Provided data
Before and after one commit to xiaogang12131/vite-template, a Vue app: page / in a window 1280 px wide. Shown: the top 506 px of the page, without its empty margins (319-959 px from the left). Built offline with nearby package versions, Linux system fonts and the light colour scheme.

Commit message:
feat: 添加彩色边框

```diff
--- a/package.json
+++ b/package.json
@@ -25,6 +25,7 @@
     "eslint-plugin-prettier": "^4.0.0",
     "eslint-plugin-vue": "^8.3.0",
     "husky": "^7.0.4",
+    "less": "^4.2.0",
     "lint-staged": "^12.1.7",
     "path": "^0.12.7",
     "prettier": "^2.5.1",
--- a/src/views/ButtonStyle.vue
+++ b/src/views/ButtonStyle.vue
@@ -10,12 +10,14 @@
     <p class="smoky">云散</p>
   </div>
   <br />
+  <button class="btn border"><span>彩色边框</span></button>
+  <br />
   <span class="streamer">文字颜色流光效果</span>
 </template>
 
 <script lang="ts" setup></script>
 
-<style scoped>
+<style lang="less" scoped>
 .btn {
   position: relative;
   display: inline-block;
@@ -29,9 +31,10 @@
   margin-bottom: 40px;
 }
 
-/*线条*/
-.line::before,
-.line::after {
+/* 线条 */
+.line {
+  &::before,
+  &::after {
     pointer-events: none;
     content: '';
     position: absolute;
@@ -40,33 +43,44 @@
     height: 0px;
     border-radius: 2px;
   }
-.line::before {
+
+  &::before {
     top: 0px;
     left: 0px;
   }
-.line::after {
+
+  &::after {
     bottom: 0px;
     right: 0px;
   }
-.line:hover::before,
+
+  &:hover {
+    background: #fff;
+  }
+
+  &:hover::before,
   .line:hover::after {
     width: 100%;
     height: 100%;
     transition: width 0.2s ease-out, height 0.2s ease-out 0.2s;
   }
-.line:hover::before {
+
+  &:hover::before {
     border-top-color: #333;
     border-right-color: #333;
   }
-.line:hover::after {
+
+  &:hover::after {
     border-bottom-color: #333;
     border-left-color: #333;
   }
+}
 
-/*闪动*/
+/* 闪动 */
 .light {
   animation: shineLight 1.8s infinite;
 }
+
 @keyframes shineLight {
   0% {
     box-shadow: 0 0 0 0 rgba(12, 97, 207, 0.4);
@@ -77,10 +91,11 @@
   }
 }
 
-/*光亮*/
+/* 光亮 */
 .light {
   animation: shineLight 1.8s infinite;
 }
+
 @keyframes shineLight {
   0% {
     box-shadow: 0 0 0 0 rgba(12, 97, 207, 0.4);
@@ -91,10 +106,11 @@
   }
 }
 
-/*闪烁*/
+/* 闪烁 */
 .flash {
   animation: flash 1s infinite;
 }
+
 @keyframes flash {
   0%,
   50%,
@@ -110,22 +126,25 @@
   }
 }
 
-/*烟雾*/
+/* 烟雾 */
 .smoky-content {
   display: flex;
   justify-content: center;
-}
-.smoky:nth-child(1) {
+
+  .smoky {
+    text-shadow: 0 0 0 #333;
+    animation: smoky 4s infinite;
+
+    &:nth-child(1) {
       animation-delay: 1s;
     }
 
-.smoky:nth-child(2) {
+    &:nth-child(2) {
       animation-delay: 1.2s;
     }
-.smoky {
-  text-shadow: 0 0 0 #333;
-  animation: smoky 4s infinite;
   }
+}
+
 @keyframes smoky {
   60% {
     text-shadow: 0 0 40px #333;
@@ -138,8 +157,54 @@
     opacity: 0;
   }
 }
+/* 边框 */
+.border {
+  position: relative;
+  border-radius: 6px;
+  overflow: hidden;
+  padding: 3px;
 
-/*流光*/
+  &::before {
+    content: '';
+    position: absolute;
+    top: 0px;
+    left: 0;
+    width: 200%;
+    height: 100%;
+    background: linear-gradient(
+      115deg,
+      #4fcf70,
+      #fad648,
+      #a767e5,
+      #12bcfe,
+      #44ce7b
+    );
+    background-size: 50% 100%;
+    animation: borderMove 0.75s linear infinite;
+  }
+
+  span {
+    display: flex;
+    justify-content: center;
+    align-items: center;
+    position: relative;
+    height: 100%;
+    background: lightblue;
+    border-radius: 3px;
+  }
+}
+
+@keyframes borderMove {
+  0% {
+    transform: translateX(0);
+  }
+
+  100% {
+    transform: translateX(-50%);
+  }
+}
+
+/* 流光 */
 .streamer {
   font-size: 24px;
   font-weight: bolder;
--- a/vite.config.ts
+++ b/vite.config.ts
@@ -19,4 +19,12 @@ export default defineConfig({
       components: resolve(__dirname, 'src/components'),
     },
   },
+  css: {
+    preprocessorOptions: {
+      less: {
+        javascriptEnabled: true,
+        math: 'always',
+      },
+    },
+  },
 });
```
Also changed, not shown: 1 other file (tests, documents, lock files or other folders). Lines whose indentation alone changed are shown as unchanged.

Directions for this task
Report the number of lines in the listing where the string "span" appears, and nothing besides.

Solution to this task
3